When the Yankees assembled their “super-bullpen” for 2019, Jonathan Holder provided a nice safety valve, but served as kind of an afterthought. Despite his solid 2018 season, there ranked at least five pitchers ahead of him on the totem pole, but Holder would surely be counted on for some middle relief innings.
That said, I’m not sure anyone would have predicted that Holder would have logged the most innings of any Yankees reliever so far, and accumulated the second-highest leverage index, behind only the closer, Aroldis Chapman. The Yankees are using Holder a lot, and at several key moments.
Predictably, this has backfired at times.
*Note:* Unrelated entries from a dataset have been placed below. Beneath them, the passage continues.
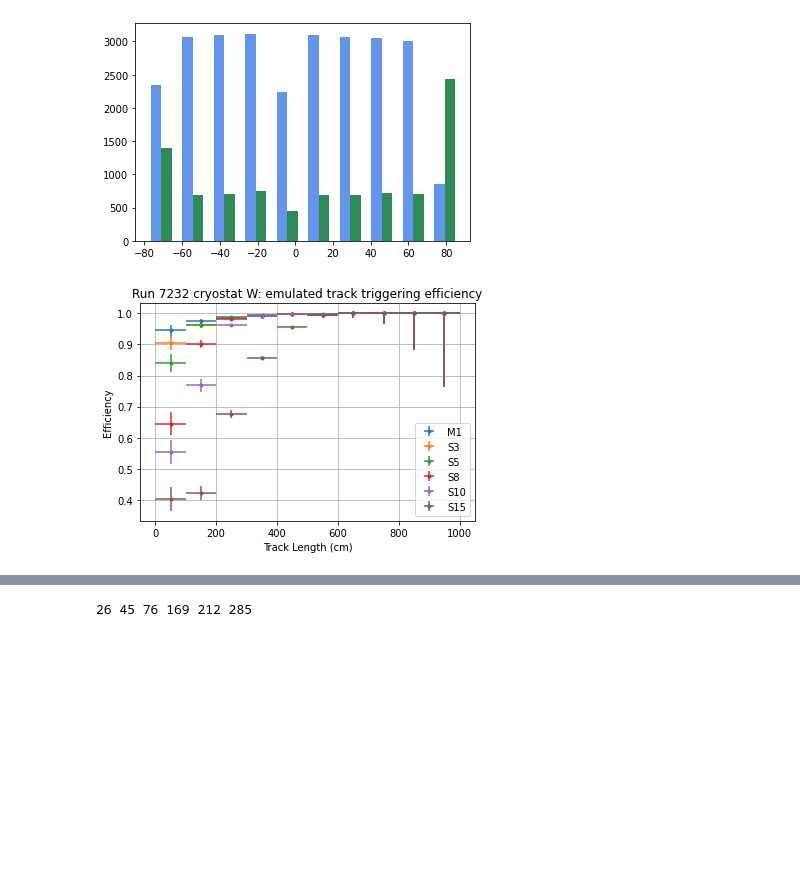
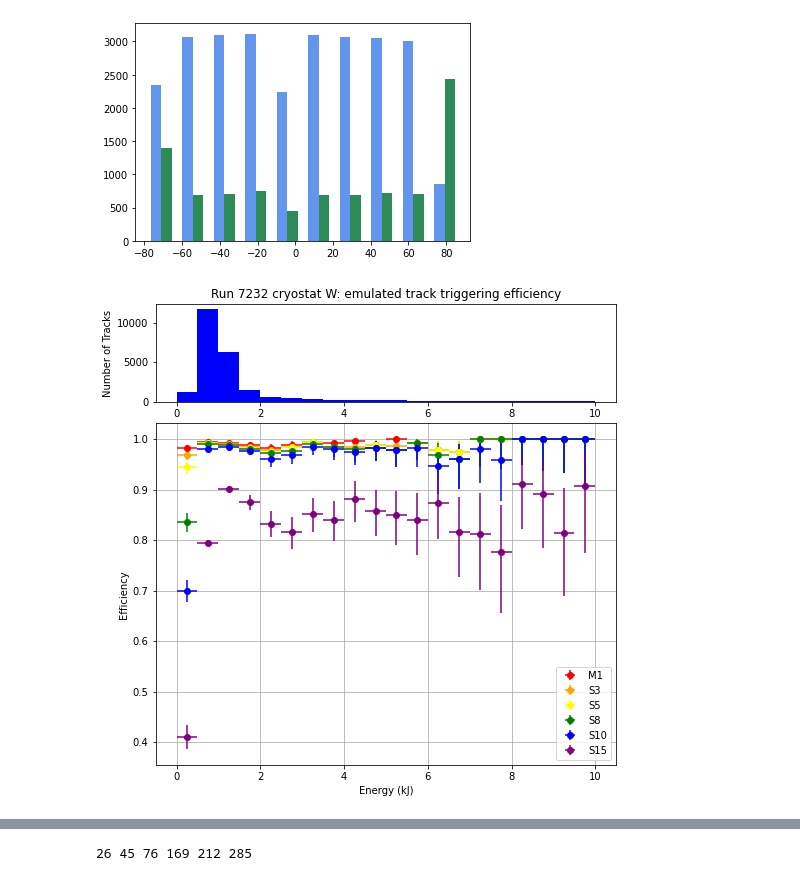
Before and after one commit to TanviKrishnan/SULI-Icarus-TriggerEfficiency, a Jupyter notebook: TriggerEfficiencyExploration.ipynb, the cells around one changed output, grey strips where cells are left out. Cells and saved outputs as stored; diff of their text form; code cells hidden in the pictures; blank space fills up the shorter version.

```diff
--- a/TriggerEfficiencyExploration.ipynb
+++ b/TriggerEfficiencyExploration.ipynb
@@ -175,0 +157,8 @@ def binom_int_high(num,den, confint=conf):
+# %%
+# make efficiency plot triggering by length bins
+type = ["M1", "S3", "S5", "S8", "S10", "S15"]
+color = ['red', 'orange', 'yellow', 'green', 'blue', 'purple']
+#type = ["S3", "S5", "S10"]
+
+# only count events within the interval where data is being collected (otherwise the trigger will obviously not fire)
+df_time = df_u[df_u["t0"].between(-55, 55)]
@@ -176,43 +180,76 @@ def binom_int_high(num,den, confint=conf):
 # %%
-fig, ax = plt.subplots()
+# set up figure and panels
+fig = plt.figure(figsize=(8, 8))
+
+gs = fig.add_gridspec(2, 1, height_ratios=(2, 7),
+                      left=0.1, right=0.9, bottom=0.1, top=0.9,
+                      wspace=0.2, hspace=0.1)
+
+ax = fig.add_subplot(gs[1, 0])
+ax_hist = fig.add_subplot(gs[0, 0], sharex=ax)
+
+var = "energy"
+bin_size = 500
+
+# maximum length, rounded up to the nearest bin size
+max_val = max(df_time[var])
+max_val = int(np.ceil(max_val/bin_size)*bin_size)
+
+max_val=10000
+
+bin_arr = np.arange(0, max_val, bin_size)
+
+# for length, to emulate Jacob's plot
+#bin_arr = [0, 100, 200, 300, 400, 500, 600, 800]
+#bin_size = np.append(np.ediff1d(bin_arr),200)
+
 for t in range(0, len(type)):
     t_type = type[t] # trigger type chosen for this histogram
     label = t_type + "_fired"
     trig = df_time[df_time[label] == True]
     notTrig = df_time[df_time[label] == False]
 
-    var = "length"
-    bin_size = 100
-    # maximum length, rounded up to the nearest bin size
-    max_val = max(df_time[var])
-    max_val = int(np.ceil(max_val/bin_size)*bin_size)
-
-    max_val=1000
-
-    bin_arr = np.arange(0, max_val, bin_size)
-    # for length, to emulate Jacob's plot
-    # bin_arr = [0, 100, 200, 300, 400, 500, 600, 800]
-    # bin_size = np.append(np.ediff1d(bin_arr),200)
-
+    # counts of triggered and not triggered events in the bin
     bin_trig = [len(trig[(bin_arr[i]<=trig[var]) & (trig[var]<bin_arr[i]+bin_size)]) for i in range(len(bin_arr))]
     bin_notTrig = [len(notTrig[(bin_arr[i]<=notTrig[var]) & (notTrig[var]<bin_arr[i]+bin_size)]) for i in range(len(bin_arr))]
 
-    eff_arr = np.divide(bin_trig,np.add(bin_trig,bin_notTrig))
+    # total number of events in the bin
+    bin_tot = np.add(bin_trig, bin_notTrig)
 
-    # for asymmetric error, not above efficiency of 1
-    low_CI = [binom_int_low(bin_trig[i], bin_trig[i] + bin_notTrig[i]) for i in range(len(bin_arr))]
-    high_CI = [binom_int_high(bin_trig[i], bin_trig[i] + bin_notTrig[i]) for i in range(len(bin_arr))]
+    # adjust sizes of triggered, not triggered, and bin lists to eliminate bins with 0 events
+    bin_trig = [bin_trig[i] for i in range(len(bin_arr)) if bin_tot[i]!=0]
+    bin_notTrig = [bin_notTrig[i] for i in range(len(bin_arr)) if bin_tot[i]!=0]
+    bin_arr = [bin_arr[i] for i in range(len(bin_arr)) if bin_tot[i]!=0]
+
+    # compute efficiency for each bin
+    eff_arr = np.divide(bin_trig, (np.add(bin_trig, bin_notTrig)))
+
+    # compute errors corresponding to efficiency values using the exact Clopper-Pearson method
+    # use asymmetric error so that the error bars don't extend above 1
+    low_CI = [binom_int_low(bin_trig[i], bin_trig[i] + bin_notTrig[i]) for i in range(len(bin_trig))]
+    high_CI = [binom_int_high(bin_trig[i], bin_trig[i] + bin_notTrig[i]) for i in range(len(bin_trig))]
     high_yerr_arr = np.subtract(high_CI, eff_arr)
     low_yerr_arr = np.subtract(eff_arr, low_CI)
     asymm_err = [low_yerr_arr, high_yerr_arr]
 
-    ax.errorbar(bin_arr+bin_size/2, eff_arr, xerr = bin_size/2, yerr = asymm_err, label = t_type, fmt='.')#, color=color[t])
+    # plot the error bars
+    ax.errorbar([(i+bin_size/2)*1e-3 for i in bin_arr], eff_arr, xerr = bin_size/2*1e-3, yerr = asymm_err, label = t_type, fmt='o', color=color[t])
 
-ax.legend()
-ax.set_xlabel("Track Length (cm)")
+# scatterplot axes labels and legend
+ax.legend(loc="lower right")
+ax.set_xlabel("Energy (kJ)")
 ax.set_ylabel("Efficiency")
-ax.set_title("Run 7232 cryostat W: emulated track triggering efficiency")
+
+# plot title
+plt.title("Run 7232 cryostat W: emulated track triggering efficiency")
+
+# plot the histogram of counts
+ax_hist.bar([(i+bin_size/2)*1e-3 for i in bin_arr], bin_tot, width=bin_size*1e-3, color=color[4])
+ax_hist.set_ylabel("Number of Tracks")
 ax.grid()
-plt.savefig('efficiency_length_7232mer_0.9CI.png')
+
+# show and save the figure
+plt.show()
+plt.savefig('e length plots/efficiency_energy_7232mer_0.9CI.png')
 # %% [output]
-[figure, old version]
+[figure, new version]
```
Also changed, not shown: parts of 10 cells of this notebook.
Holder owns a 5.40 ERA, has blown a save, and sports the highest batting average against of any Yankees reliever not named Chad Green. Despite Aaron Boone’s confidence in him, Holder hasn’t done enough this year to warrant that trust.
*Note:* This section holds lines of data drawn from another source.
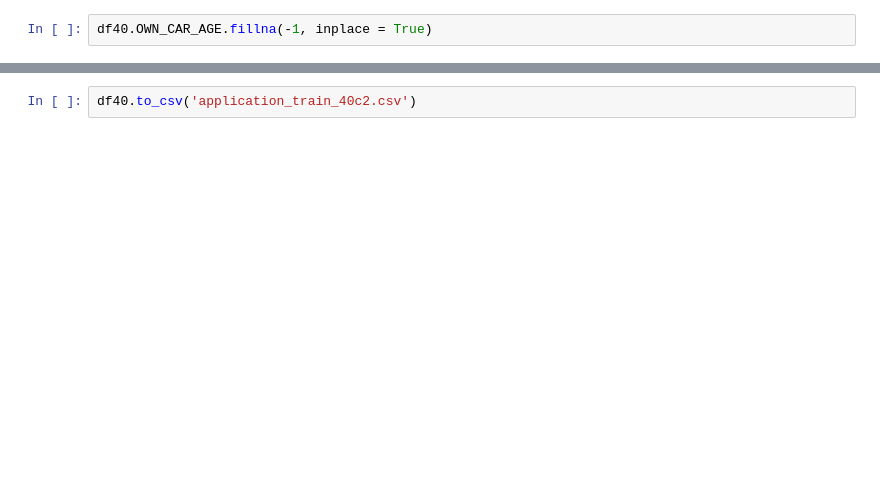
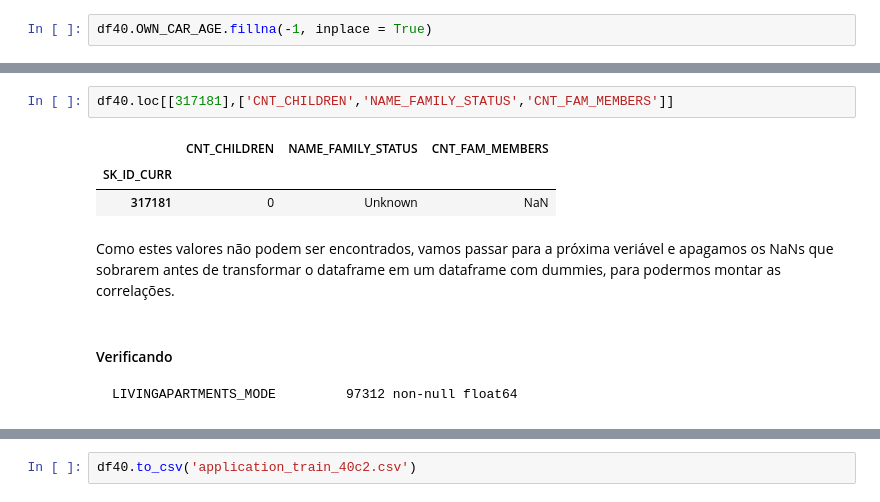
Before and after one commit to ricardoslee/Trabalhos, a Jupyter notebook: AIA/Trabalho1.ipynb, the cells around one changed output, grey strips where cells are left out. Saved outputs shown, nothing was run; the diff lists cells and outputs as text; blank space fills up the shorter version.

```diff
--- a/AIA/Trabalho1.ipynb
+++ b/AIA/Trabalho1.ipynb
@@ -161,0 +337,11 @@ mn.bar(df40,figsize=(40,6))
+# %%
+df40.loc[[317181],['CNT_CHILDREN','NAME_FAMILY_STATUS','CNT_FAM_MEMBERS']]
+# %% [output]
+|  | CNT_CHILDREN | NAME_FAMILY_STATUS | CNT_FAM_MEMBERS |
+| SK_ID_CURR |  |  |  |
+| 317181 | 0 | Unknown | NaN |
+# %% [markdown]
+Como estes valores não podem ser encontrados, vamos passar para a próxima veriável e apagamos os NaNs que sobrarem antes de transformar o dataframe em um dataframe com dummies, para podermos montar as correlações.
+# %% [markdown]
+#### Verificando
+    LIVINGAPARTMENTS_MODE         97312 non-null float64
```
Also changed, not shown: parts of 202 cells of this notebook, 4 other files.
There may not be significant reason to worry about Holder, though. A deeper dive into his advanced metrics shows the profile of a pitcher who has actually pitched better in 2019 than he did last year in some respects, and is due for a serious return to form.
Holder’s 2019 K/9 (10.13), BB/9 (2.03), groundball rate (41.5%), and fly ball numbers (31.7%) are all better than they were last year, when Holder was generally a solid arm out of the bullpen. So, what gives this year?
The right-hander doesn’t have exceptional stuff in his arsenal. His fastball averages 92.5 mph, and his slider and changeup are inconsistent. To that point, Holder got by last year on his excellent location and low walk rate.
Holder was specifically at his best last year when that control led to a ton of weak contact. His average exit velocity against registered at just 86.3 mph, a figure that has climbed to 89.1 mph this year. So, if he’s striking out more batters and getting more groundballs, why are batters squaring him up now?
The answer is Holder’s offspeed pitches are getting absolutely decked this year. Opponents have hit .357 off his slider and .333 off his changeup in 2019. That comes after they hit .139 and .212 against those same pitches last year.
His heatmaps show that the location on his slider, in particular, hasn’t been quite as sharp this year:
There’s definitely a little bit more dark red in the middle of the plate in the first picture (this year) than the second one (last year). Luckily, Holder’s slider isn’t toast. His whiff percentage and strikeout rate on his slider are still similar to last season’s numbers, so hitters still miss the pitch when it’s located in the right spot.
All things considered, I’m not be too concerned about Jonathan Holder. His peripherals, while they don’t match the eye test, are still solid. Maybe Holder shouldn’t see so many high-leverage innings, but by no means is he the biggest worry in a Yankees pitching staff that has Chad Green, Zack Britton, and J.A. Happ in need of fixing.